Prompt ▸
Below are some records; copy each line in them that contains "Front".

Input data ▸
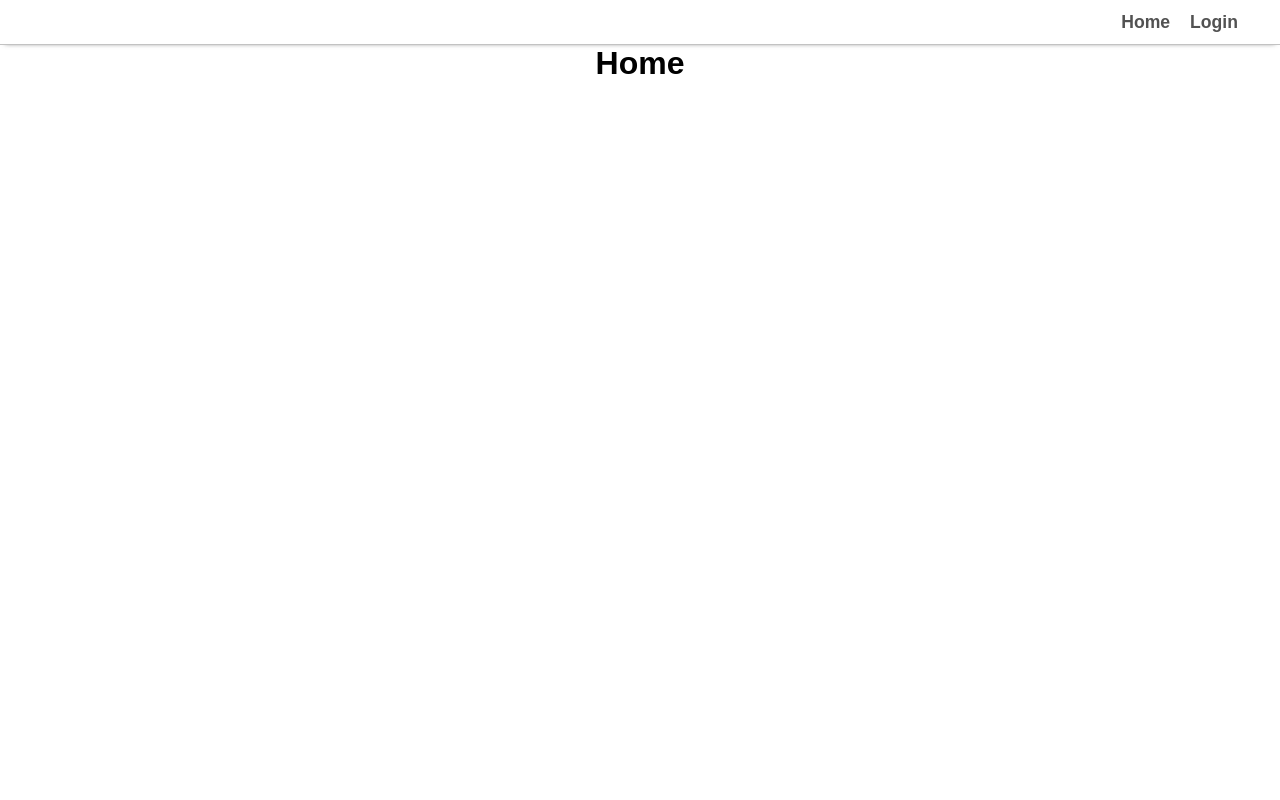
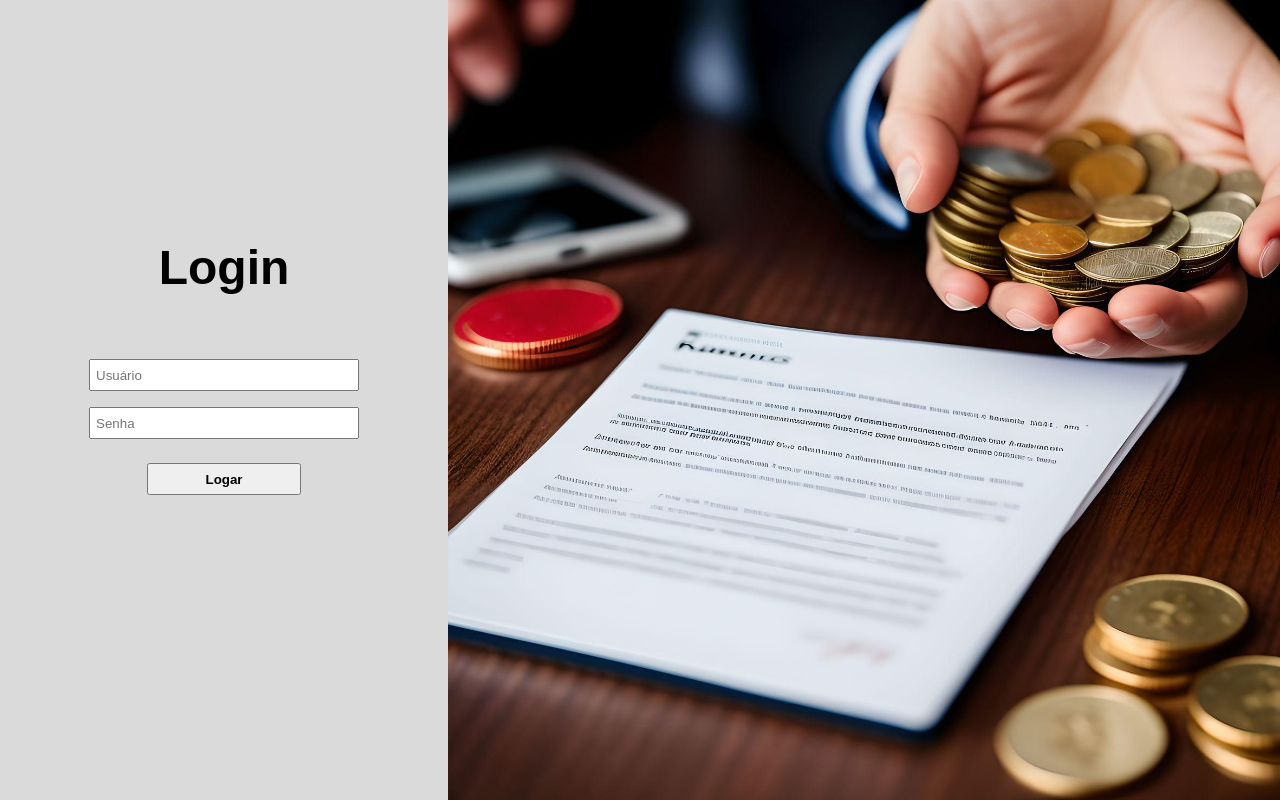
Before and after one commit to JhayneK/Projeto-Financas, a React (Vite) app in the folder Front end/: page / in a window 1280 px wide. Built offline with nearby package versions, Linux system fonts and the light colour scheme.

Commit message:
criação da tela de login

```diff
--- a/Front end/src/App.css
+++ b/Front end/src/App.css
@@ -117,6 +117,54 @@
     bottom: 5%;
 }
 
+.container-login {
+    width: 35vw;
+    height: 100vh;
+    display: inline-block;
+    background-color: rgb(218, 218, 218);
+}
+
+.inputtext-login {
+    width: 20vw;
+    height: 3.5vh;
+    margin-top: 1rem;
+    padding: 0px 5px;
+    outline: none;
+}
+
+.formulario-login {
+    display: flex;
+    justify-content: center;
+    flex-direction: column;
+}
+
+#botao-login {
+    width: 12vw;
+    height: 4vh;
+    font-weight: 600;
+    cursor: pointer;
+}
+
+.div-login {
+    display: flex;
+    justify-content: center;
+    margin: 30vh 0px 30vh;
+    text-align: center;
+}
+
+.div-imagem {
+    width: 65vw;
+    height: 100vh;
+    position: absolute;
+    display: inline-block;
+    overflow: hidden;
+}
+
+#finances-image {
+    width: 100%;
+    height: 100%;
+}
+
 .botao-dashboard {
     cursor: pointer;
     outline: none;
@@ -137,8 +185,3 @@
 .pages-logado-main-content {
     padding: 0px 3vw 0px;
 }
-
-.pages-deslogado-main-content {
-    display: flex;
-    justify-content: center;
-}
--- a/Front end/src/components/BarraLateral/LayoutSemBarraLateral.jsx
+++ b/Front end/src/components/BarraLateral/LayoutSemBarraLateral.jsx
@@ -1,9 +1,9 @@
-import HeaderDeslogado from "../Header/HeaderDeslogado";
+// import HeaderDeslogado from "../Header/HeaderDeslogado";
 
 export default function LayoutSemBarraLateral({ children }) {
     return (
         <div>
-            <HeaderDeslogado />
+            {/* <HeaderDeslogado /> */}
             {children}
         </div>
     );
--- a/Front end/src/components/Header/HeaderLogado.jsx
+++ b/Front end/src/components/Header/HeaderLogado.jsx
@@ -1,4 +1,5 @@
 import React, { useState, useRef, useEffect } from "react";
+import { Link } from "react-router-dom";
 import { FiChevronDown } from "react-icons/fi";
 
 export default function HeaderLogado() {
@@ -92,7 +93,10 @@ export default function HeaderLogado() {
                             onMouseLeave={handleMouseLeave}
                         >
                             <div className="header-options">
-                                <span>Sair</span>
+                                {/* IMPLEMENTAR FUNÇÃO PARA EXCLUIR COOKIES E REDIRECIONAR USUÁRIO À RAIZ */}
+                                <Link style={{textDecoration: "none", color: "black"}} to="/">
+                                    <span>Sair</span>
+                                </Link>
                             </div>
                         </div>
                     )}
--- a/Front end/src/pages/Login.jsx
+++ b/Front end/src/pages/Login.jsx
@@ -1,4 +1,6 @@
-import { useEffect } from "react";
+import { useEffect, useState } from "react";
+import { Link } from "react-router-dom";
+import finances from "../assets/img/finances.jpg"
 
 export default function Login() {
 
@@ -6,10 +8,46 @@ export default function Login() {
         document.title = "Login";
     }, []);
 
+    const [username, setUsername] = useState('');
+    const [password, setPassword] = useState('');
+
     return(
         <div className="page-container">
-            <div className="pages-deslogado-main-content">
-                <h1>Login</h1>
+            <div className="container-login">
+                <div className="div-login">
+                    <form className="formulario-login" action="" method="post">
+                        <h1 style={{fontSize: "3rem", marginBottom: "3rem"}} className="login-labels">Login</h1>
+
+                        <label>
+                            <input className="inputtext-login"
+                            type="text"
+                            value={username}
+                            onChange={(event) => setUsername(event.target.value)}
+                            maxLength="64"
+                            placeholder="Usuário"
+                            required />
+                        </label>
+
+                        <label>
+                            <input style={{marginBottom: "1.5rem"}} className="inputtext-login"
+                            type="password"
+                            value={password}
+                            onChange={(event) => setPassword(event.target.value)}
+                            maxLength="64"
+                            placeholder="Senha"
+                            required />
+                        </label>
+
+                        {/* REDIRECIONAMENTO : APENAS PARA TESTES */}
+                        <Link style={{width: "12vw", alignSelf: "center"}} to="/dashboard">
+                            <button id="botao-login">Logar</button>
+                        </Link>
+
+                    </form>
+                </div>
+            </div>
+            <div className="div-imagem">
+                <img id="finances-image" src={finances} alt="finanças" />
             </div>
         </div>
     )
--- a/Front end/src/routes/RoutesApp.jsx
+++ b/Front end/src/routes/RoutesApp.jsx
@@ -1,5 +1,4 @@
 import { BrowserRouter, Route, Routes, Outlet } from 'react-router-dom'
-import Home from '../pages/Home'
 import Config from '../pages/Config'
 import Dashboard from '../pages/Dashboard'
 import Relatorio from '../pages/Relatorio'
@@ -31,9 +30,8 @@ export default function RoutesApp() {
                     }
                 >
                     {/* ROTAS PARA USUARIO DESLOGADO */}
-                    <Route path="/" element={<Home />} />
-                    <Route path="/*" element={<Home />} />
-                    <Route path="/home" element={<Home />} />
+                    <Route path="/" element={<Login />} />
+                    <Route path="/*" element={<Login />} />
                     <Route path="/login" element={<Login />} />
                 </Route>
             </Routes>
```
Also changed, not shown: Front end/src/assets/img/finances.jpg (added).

Reply ▸
Before and after one commit to JhayneK/Projeto-Financas, a React (Vite) app in the folder Front end/: page / in a window 1280 px wide. Built offline with nearby package versions, Linux system fonts and the light colour scheme.
--- a/Front end/src/App.css
+++ b/Front end/src/App.css
--- a/Front end/src/components/BarraLateral/LayoutSemBarraLateral.jsx
+++ b/Front end/src/components/BarraLateral/LayoutSemBarraLateral.jsx
--- a/Front end/src/components/Header/HeaderLogado.jsx
+++ b/Front end/src/components/Header/HeaderLogado.jsx
--- a/Front end/src/pages/Login.jsx
+++ b/Front end/src/pages/Login.jsx
--- a/Front end/src/routes/RoutesApp.jsx
+++ b/Front end/src/routes/RoutesApp.jsx
Also changed, not shown: Front end/src/assets/img/finances.jpg (added).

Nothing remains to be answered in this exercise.